But it’s really true – having all the options open to you can be paralyzing, just as having none can be frustrating. And this is why I think something like House Hunter’s (the HGTV show where people select a house from three options) is kind of genius, and definitely appealing. The show is rigged. But, frankly, I think that’s part of the charm. The people on that show (which I often watch in order to mock – seriously, people, you can change paint. It’s not a deal breaker.) only have three choices. Only three! And while they do the requisite agonizing over which to pick at the end, while dramatic countdown music plays, and one member of the couple sagely notes “we, like, have to make a decision,” it’s only between three things (and not even that given that the show is rigged).
Can you imagine going through life and only having to pick among three options instead of like, the 800 cars on the Carfax website, or the 10 pairs of ambiguously named jeans at the Gap, or the innumerable life decisions that are rarely divided neatly into three distinct options?
House Hunters is like a baby pool of decision-making. And I think that’s something that can actually be highly beneficial to students learning a new skill, like researching. Educators who do things like teach essay writing to younger students have figured this one out – it’s why we give the kids templates and outlines to use. We provide baby steps along the way to writing a full-fledged essay. We limit the number of decisions for students to make as they start writing. For some reason, college students are often expected to leap right in to research, from picking their own topic to finding their own sources. What I’d like to do is promote everything but the research paper assignments (see the example from the UT Libraries) or at least closed circuit activities, so to speak.
For instance, in introductory research classes, I often give students articles on a contemporary topic (I used the Keystone Pipeline debate recently) to use in an evaluation activity.
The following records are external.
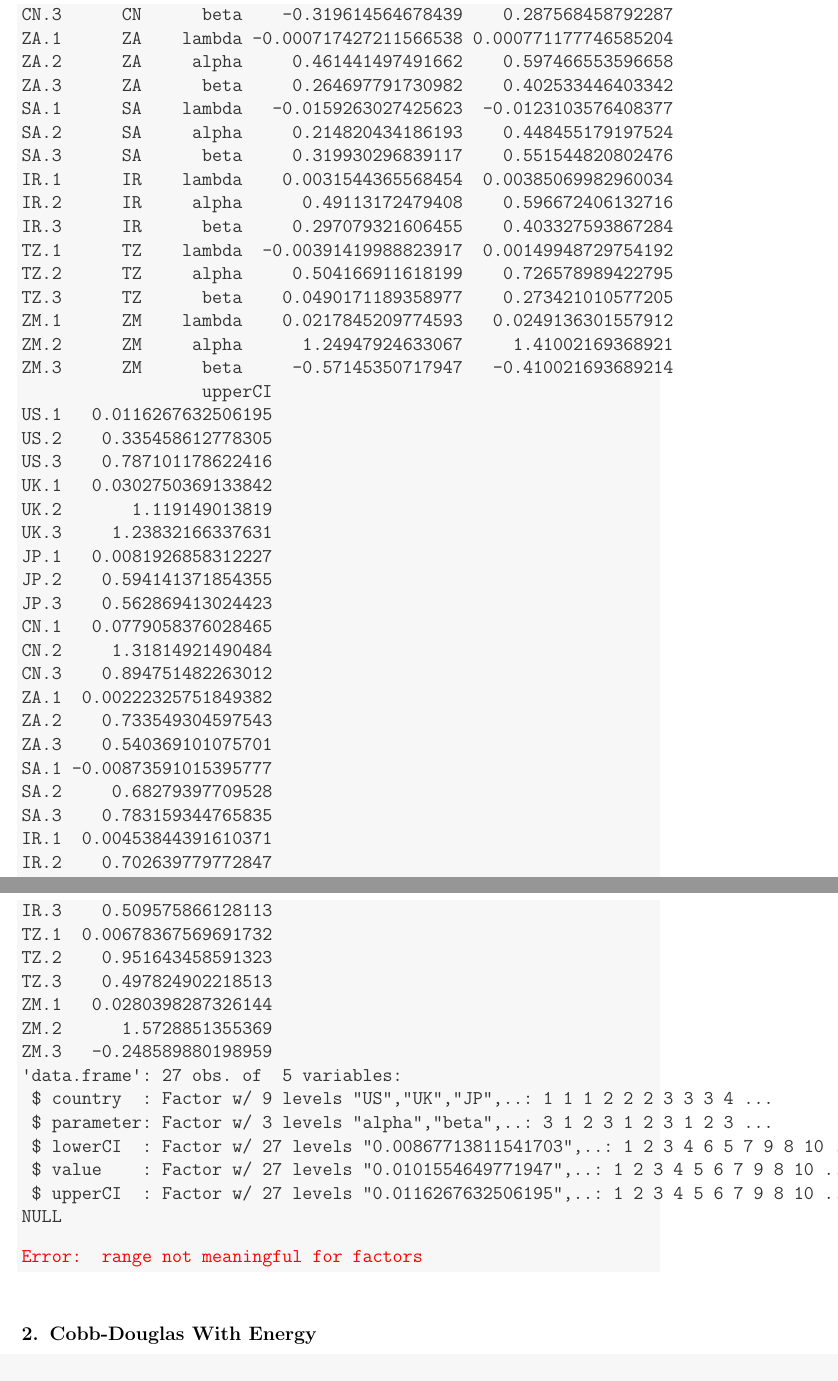
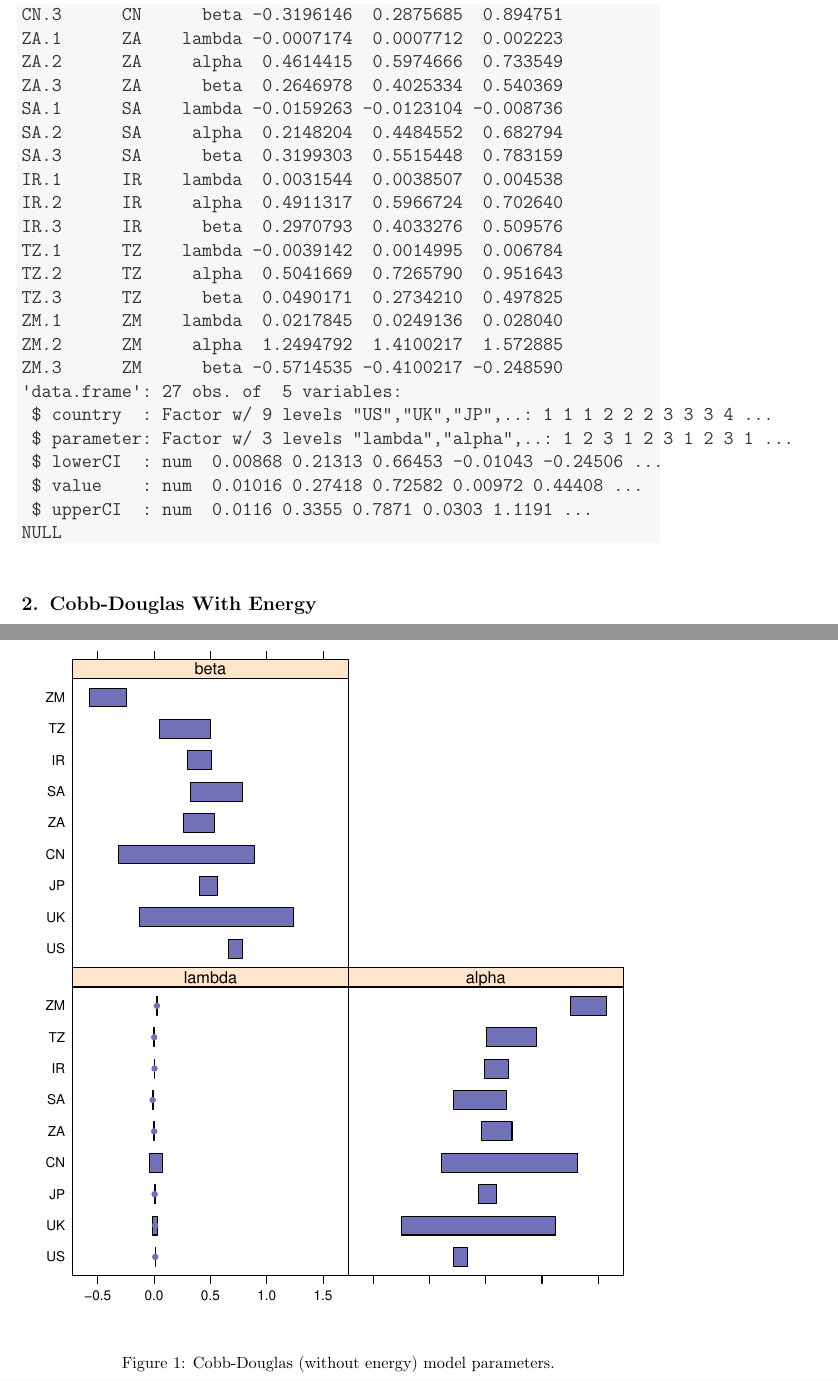
Before and after one commit to EconModels/MacroGrowth, a LaTeX paper (EconGrowth.tex): two parts of pages 3 and 4 of 4, joined at a grey line, cut so that both start at the same text. Compiled offline with pdfLaTeX.

Commit message:
Now correctly creating data.frames for each country. This allows us to draw a graph of values and undertainties for each coefficient in the Cobb-Douglas model.

```diff
--- a/EconGrowth.tex
+++ b/EconGrowth.tex
@@ -273,73 +273,48 @@ createCDParamsGraph <- \hlfunctioncall{function}()\{
 
 {\ttfamily\noindent\itshape\color{messagecolor}{Waiting for profiling to be done...}}\begin{verbatim}
 [1] "data.frame"
-     country parameter               lowerCI                value
-US.1      US    lambda   0.00867713811541703   0.0101554649771947
-US.2      US     alpha     0.213128596976903    0.274182451792623
-US.3      US      beta     0.664533917792339    0.725817548207377
-UK.1      UK    lambda   -0.0104339533284891   0.0097166097229806
-UK.2      UK     alpha    -0.245055231216114    0.444076431841734
-UK.3      UK      beta    -0.126474527059773    0.555923568158266
-JP.1      JP    lambda   0.00214925937049534  0.00517407901182134
-JP.2      JP     alpha     0.437044349900555    0.515630717914427
-JP.3      JP      beta     0.405869151146723    0.484369282085573
-CN.1      CN    lambda   -0.0405221051255718   0.0187921739305594
-CN.2      CN     alpha     0.108505956239368    0.712431541207713
-CN.3      CN      beta    -0.319614564678439    0.287568458792287
-ZA.1      ZA    lambda -0.000717427211566538 0.000771177746585204
-ZA.2      ZA     alpha     0.461441497491662    0.597466553596658
-ZA.3      ZA      beta     0.264697791730982    0.402533446403342
-SA.1      SA    lambda   -0.0159263027425623  -0.0123103576408377
-SA.2      SA     alpha     0.214820434186193    0.448455179197524
-SA.3      SA      beta     0.319930296839117    0.551544820802476
-IR.1      IR    lambda    0.0031544365568454  0.00385069982960034
-IR.2      IR     alpha      0.49113172479408    0.596672406132716
-IR.3      IR      beta     0.297079321606455    0.403327593867284
-TZ.1      TZ    lambda  -0.00391419988823917  0.00149948729754192
-TZ.2      TZ     alpha     0.504166911618199    0.726578989422795
-TZ.3      TZ      beta    0.0490171189358977    0.273421010577205
-ZM.1      ZM    lambda    0.0217845209774593   0.0249136301557912
-ZM.2      ZM     alpha      1.24947924633067     1.41002169368921
-ZM.3      ZM      beta     -0.57145350717947   -0.410021693689214
-                  upperCI
-US.1   0.0116267632506195
-US.2    0.335458612778305
-US.3    0.787101178622416
-UK.1   0.0302750369133842
-UK.2       1.119149013819
-UK.3     1.23832166337631
-JP.1   0.0081926858312227
-JP.2    0.594141371854355
-JP.3    0.562869413024423
-CN.1   0.0779058376028465
-CN.2     1.31814921490484
-CN.3    0.894751482263012
-ZA.1  0.00222325751849382
-ZA.2    0.733549304597543
-ZA.3    0.540369101075701
-SA.1 -0.00873591015395777
-SA.2     0.68279397709528
-SA.3    0.783159344765835
-IR.1  0.00453844391610371
-IR.2    0.702639779772847
-IR.3    0.509575866128113
-TZ.1  0.00678367569691732
-TZ.2    0.951643458591323
-TZ.3    0.497824902218513
-ZM.1   0.0280398287326144
-ZM.2      1.5728851355369
-ZM.3   -0.248589880198959
+     country parameter    lowerCI      value   upperCI
+US.1      US    lambda  0.0086771  0.0101555  0.011627
+US.2      US     alpha  0.2131286  0.2741825  0.335459
+US.3      US      beta  0.6645339  0.7258175  0.787101
+UK.1      UK    lambda -0.0104340  0.0097166  0.030275
+UK.2      UK     alpha -0.2450552  0.4440764  1.119149
+UK.3      UK      beta -0.1264745  0.5559236  1.238322
+JP.1      JP    lambda  0.0021493  0.0051741  0.008193
+JP.2      JP     alpha  0.4370443  0.5156307  0.594141
+JP.3      JP      beta  0.4058692  0.4843693  0.562869
+CN.1      CN    lambda -0.0405221  0.0187922  0.077906
+CN.2      CN     alpha  0.1085060  0.7124315  1.318149
+CN.3      CN      beta -0.3196146  0.2875685  0.894751
+ZA.1      ZA    lambda -0.0007174  0.0007712  0.002223
+ZA.2      ZA     alpha  0.4614415  0.5974666  0.733549
+ZA.3      ZA      beta  0.2646978  0.4025334  0.540369
+SA.1      SA    lambda -0.0159263 -0.0123104 -0.008736
+SA.2      SA     alpha  0.2148204  0.4484552  0.682794
+SA.3      SA      beta  0.3199303  0.5515448  0.783159
+IR.1      IR    lambda  0.0031544  0.0038507  0.004538
+IR.2      IR     alpha  0.4911317  0.5966724  0.702640
+IR.3      IR      beta  0.2970793  0.4033276  0.509576
+TZ.1      TZ    lambda -0.0039142  0.0014995  0.006784
+TZ.2      TZ     alpha  0.5041669  0.7265790  0.951643
+TZ.3      TZ      beta  0.0490171  0.2734210  0.497825
+ZM.1      ZM    lambda  0.0217845  0.0249136  0.028040
+ZM.2      ZM     alpha  1.2494792  1.4100217  1.572885
+ZM.3      ZM      beta -0.5714535 -0.4100217 -0.248590
 'data.frame':	27 obs. of  5 variables:
  $ country  : Factor w/ 9 levels "US","UK","JP",..: 1 1 1 2 2 2 3 3 3 4 ...
- $ parameter: Factor w/ 3 levels "alpha","beta",..: 3 1 2 3 1 2 3 1 2 3 ...
- $ lowerCI  : Factor w/ 27 levels "0.00867713811541703",..: 1 2 3 4 6 5 7 9 8 10 ...
- $ value    : Factor w/ 27 levels "0.0101554649771947",..: 1 2 3 4 5 6 7 9 8 10 ...
- $ upperCI  : Factor w/ 27 levels "0.0116267632506195",..: 1 2 3 4 5 6 7 9 8 10 ...
+ $ parameter: Factor w/ 3 levels "lambda","alpha",..: 1 2 3 1 2 3 1 2 3 1 ...
+ $ lowerCI  : num  0.00868 0.21313 0.66453 -0.01043 -0.24506 ...
+ $ value    : num  0.01016 0.27418 0.72582 0.00972 0.44408 ...
+ $ upperCI  : num  0.0116 0.3355 0.7871 0.0303 1.1191 ...
 NULL
 \end{verbatim}
+\end{kframe}\begin{figure}[]
+
+\includegraphics[width=\maxwidth]{figure/CD_Params_Graph} \caption[Cobb-Douglas (without energy) model parameters]{Cobb-Douglas (without energy) model parameters.\label{fig:CD_Params_Graph}}
+\end{figure}
 
 
-{\ttfamily\noindent\bfseries\color{errorcolor}{Error: range not meaningful for factors}}\end{kframe}
 \end{knitrout}
 
 
```
Also changed, not shown: EconGrowth-concordance.tex (+1 -1 lines), EconGrowth.pdf, figure/CD_Params_Graph.pdf, 3 other files.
The articles I select all cover distinct political views and, like the houses on House Hunters which are always neatly categorized as “fixer upper” or “great kitchen”, the articles I pre-select fit a variety of distinct needs and provide an opportunity to test out evaluation and decision-making skills without overwhelming my students with options.
As much as I like students to think and discover and experiment for themselves, I think that sometimes you need to take more of a House Hunters approach, particularly with things like early research skills, and set up scenarios for students to work within before unleashing them into the wide world of unlimited choice.